Fashion Q&A: Footzyrolls Founder Jenifer Caplan On Starting A Self-Funded Business
11:45 am, July 20th | by Laura Simmons
If you’re anything like me you love shoes. It’s just an unavoidable fact. But while I’ve been obsessed with heels and flats for years, I have found that the trendiest shoes are not always the most comfortable. My love for fashion has led me to wear shoes that have literally cut my feet or, even worse, gave me foot cramps (yes that exists).
But now, I’m relieved to know I don’t have to suffer anymore thanks to two sisters who are changing the footwear industry — Sarah and Jenifer Caplan. These two women used their financial backgrounds to come up with an idea to end footwear suffering. Their solution is Footzyrolls: the comfortable, fashionable ballet flat that rolls or folds up to fit into your handbag.

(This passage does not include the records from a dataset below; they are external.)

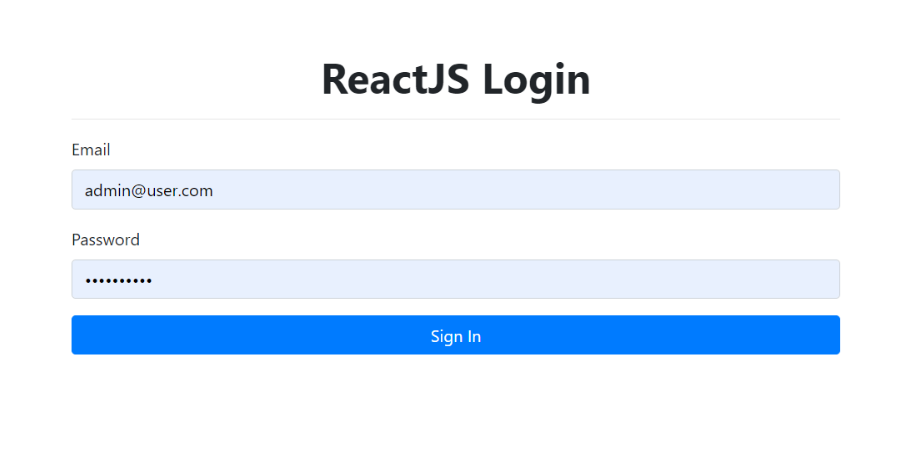
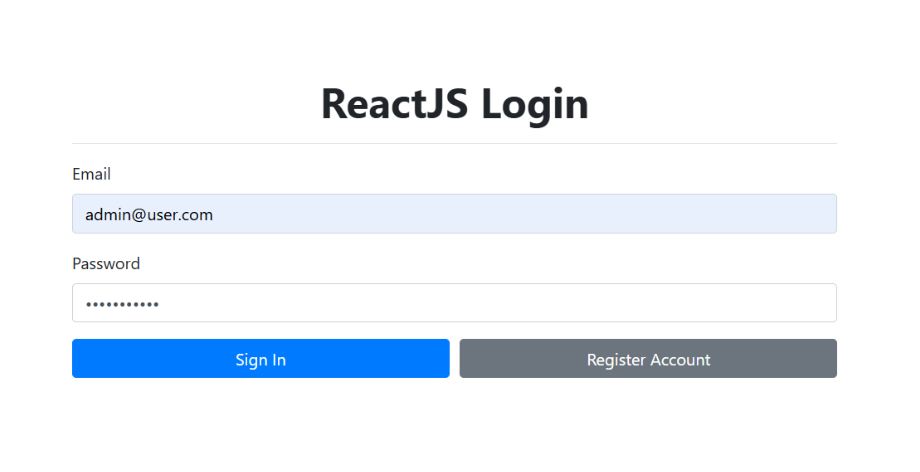
Before and after one commit to hedreiandrade/login_react_apidoeobem, a Markdown page: README.md, the part around the change. Drawn GitHub-style; pictures changed too: image.png (deleted), login.png (added).

```diff
--- a/README.md
+++ b/README.md
@@ -1,4 +1,4 @@
-![alt text](image.png)
+![alt text](login.png)
 
 ![alt text](register.png)
 
```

But while their love of comfy shoes is apparent, company co-founder Jenifer Caplan explained that it’s she and her sister’s entrepreneurial spirit that really got the ball rolling. Caplan sat down with The Jane Dough to talk about how she got her company off the ground and to give advice for other women looking to turn an idea into a lucrative business.
The Jane Dough: Can you give us a little background about yourself and tell us what you did before creating Footzyrolls?
Jenifer Caplan: I went to Tulane University, got a finance/ accounting degree and worked for Ernst & Young. I ended up going back to school and getting a degree in Real Estate Financefrom NYU, which basically has nothing to do with what I do now. But all those things, every part of what I did previously, really enabled me to set up the current business, Footzyrolls.
While we had an idea of what we wanted to do, the process of being an entrepreneur is not a straight line. You either have to know what you’re doing with your business or you have to hire the right people. We were able to do everything ourselves. Because we financed ourselves everything we did was risk adverse in terms of our capital.
TJD: Did you ever want to enter into fashion as a career?
JC: No, never [laughs]. We didn’t know we were getting ourselves into fashion. It was an idea and when we created prototypes (which we did with a seamstress and materials) the process was extremely creative and fun. But, we didn’t realize it was going to turn out into a shoe company.
TJD: Why did you decide not to make a business plan?
JC: We kind of made the general biggest mistake ever, which wasn’t a mistake for us, but is for most businesses — we didn’t have a business plan at all. My sister, Sarah, worked at J.P Morgan and she has a background in project management. We felt like everything we were doing with Footzyrolls was organic. We had some ideas in the beginning in terms of how much we wanted to sell and where were wanted to sell our products. But to sit down and write a formal business plan — it didn’t make sense to us because everyday we were thinking of new ideas and new things to do with the business.
TJD: So what motivated you to start Footzyrolls?
JC: The idea itself hadn’t really existed in the marketplace in terms of compact footwear and shoes you can fit into a handbag — it just wasn’t available when we started three years ago. Our idea, our marketing and everything about Footzyrolls was organically our own. Once you create something and see that people like it and that it can sell, it’s very empowering.
TJD: Have you faced any issues or had any concerns while starting this business?
JC: Yes, obviously there are concerns because we are growing very quickly which requires lots of money. And there’s the concern that this industry is very inconsistent. One minute there are tons of buyers and the next you’re like “Oh my God when’s my next order coming!” But we believe in the product and we are very good at creating other things besides the shoes, which we can bring into the marketplace as well.
TJD: What advice can you give to other women who are looking to become successful business entrepreneurs?
JC: I think the first thing is to tell women they should always ask questions of people that are already in the industry. Find a person in the industry that you trust and you feel will be able to share their experiences because it goes a long way in the learning curve. Always be available and open to other women or individuals in the same industry who are starting out like you. I would tell other small business owners don’t be afraid to share your ideas with other small businesses and form relationships with companies in similar realms. It will help you expand and grow in the long-run.
Image From CNN Money.